Shelba will continue pickup operations through Friday and is hopeful its trucks can return to normal operations after April 13.
“The single biggest thing is trying our best to ensure the safety of our employees. We feel as a company that continuing to send our drivers into the epicenters of the virus and possibly having them infected and returning to our community is dangerous and highly irresponsible,” said Shelba Johnson National Sales Manager Richard Tucker, who also serves as chairman of the Specialized Furniture Carriers division of the American Home Furnishings Alliance. “We believe that anyone continuing to operate across state lines during this dangerous time is not in our communities’ best interest.”
Greg Skoog, president of Mississippi Furniture Xpress, which has suspended pickups and deliveries until April 24, echoed Tucker’s sentiments in a statement to Furniture Today.
“The health and well-being of our drivers and staff is our greatest consideration in formulating this plan,” Skoog said. “Forcing drivers to deliver into ‘hot spots’ and back to our state is not ethical in light of the recommendations from the CDC and the mandate from our governor. The growing number of retail stay-at-home orders and plant closures leave us with no other choice but to temporarily suspend pick-up and outbound service until April 24.”
At that time, MFX will assess the situation and hopes to resume normal operations, “thereby delivering all furniture currently in our two terminals, already loaded on outbound trailers or which is still on trailers waiting to be unloaded,” Skoog said.
MFX will staff its North Carolina office with a skeleton crew to answer customer questions that may arise during the service suspension.
“We wish to thank in advance our retail customers and shippers for their patience as together we fight the spread of COVID-19 and in turn help to initiate the resurgence of our economy,” Skoog concluded.
Safety also was the driver behind Brooks-DeHart Furniture Xpress’ decision to put a hold on deliveries to the retailers it serves in Florida, Colorado, Georgia, Kansas, Mississippi and Utah.

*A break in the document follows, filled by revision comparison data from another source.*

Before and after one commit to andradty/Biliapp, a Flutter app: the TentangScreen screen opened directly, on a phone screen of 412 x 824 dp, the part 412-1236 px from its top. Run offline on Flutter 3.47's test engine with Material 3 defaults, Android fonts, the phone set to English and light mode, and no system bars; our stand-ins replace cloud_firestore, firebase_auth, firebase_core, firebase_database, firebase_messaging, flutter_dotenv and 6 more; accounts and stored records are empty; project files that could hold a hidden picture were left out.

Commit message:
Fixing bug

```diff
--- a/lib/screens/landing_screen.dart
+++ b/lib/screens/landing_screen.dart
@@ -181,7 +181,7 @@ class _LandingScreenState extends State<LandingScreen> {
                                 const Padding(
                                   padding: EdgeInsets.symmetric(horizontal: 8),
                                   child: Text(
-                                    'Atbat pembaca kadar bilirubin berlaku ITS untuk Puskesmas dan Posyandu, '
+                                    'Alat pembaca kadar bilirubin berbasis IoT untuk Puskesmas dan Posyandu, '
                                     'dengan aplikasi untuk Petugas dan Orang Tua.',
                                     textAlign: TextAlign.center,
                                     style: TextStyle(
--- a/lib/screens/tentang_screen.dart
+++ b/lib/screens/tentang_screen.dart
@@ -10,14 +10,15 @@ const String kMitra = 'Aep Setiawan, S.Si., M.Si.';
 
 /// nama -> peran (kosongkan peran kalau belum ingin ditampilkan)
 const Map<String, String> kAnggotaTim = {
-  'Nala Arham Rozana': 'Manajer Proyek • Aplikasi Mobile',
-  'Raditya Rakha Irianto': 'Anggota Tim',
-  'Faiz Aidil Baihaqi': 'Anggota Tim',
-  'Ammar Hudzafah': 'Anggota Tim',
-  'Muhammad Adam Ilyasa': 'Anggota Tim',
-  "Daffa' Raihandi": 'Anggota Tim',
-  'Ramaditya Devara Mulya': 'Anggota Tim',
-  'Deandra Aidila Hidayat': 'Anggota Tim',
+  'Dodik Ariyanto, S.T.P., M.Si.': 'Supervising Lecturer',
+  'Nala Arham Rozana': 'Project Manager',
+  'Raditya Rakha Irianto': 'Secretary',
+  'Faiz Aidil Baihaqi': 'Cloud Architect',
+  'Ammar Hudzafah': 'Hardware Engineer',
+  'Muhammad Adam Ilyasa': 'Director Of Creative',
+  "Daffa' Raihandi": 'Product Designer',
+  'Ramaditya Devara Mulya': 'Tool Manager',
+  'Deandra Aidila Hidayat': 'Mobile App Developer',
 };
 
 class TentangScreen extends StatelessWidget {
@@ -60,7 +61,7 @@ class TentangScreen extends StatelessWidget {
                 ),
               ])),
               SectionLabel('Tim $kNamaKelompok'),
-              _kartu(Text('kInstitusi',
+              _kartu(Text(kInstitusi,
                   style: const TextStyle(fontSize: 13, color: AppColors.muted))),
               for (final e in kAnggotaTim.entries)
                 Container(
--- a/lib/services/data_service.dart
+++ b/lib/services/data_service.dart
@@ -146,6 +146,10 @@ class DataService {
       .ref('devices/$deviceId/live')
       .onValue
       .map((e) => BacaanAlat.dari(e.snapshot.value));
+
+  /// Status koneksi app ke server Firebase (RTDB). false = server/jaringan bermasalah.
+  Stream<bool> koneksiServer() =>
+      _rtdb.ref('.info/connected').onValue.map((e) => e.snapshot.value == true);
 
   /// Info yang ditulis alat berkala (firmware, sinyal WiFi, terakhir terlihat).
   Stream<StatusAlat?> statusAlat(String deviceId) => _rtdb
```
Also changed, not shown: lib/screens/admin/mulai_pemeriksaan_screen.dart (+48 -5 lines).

“Sending drivers into these hot zones and the possibility of them bringing the virus back to their families is not too smart right now,” said owner Anthony Brooks. “We’re doing some pickups but not doing deliveries to retailers,” adding that with so many manufacturers suspending production, there’s not as much furniture to pick up on the vendor end.
“Even with stores that are open, it’s hard to make deliveries with stores so far apart, and it’s impossible to know everyone’s schedule,” Brooks said, adding deliveries will be suspended as long as stay-at-home orders are in effect in the states it serves.
“The problem is that instead of a uniform shutdown across the country, (states) are doing their own thing,” Brooks said. “We’d have preferred to see something that’s consistent everywhere.”
Wiseway also told customers it was suspending less-than-truckload furniture operations for two to four weeks, and that the suspension is subject to change pending further developments.
The company will continue pickups through the end of business on Friday “and will try to get as many deliveries as we can out next week from Hudson, Wis., but after next week, deliveries will mostly come to a halt,” Vice President of Sales and Marketing Marcus Cary said. “As an essential carrier, handling food products, we will continue our truckload operations during this period. There will be a very limited staff maintained as well during this time period, and we are asking that customers not track orders during the suspension period.”
He added that while Wiseway has always handled food products, it also will carry other essential items during the outbreak but will limit those to truckload service only.
Vendors already were feeling the effect of COVID-19 on LTL service, according to Stone & Leigh COO Steve Wolfe.
“We have had truckers show up that won’t get out of their trucks. We load and then take the paperwork to them,” Wolfe said, noting “lots of variations” in service right now. “We have 30 rough days ahead of us all, and it appears this is changing daily.” He added that he’s received more notices of retailers closing down from 15 to 60 days based on the state.
Wolfe also is president of Furniture Shippers Assn., an organization of logistics and transportation executives on the vendor side of the industry.
“FSA has been pushing all carriers and the AHFA for guidance” on service, he said, and he believes service suspensions are “a by-product of that.”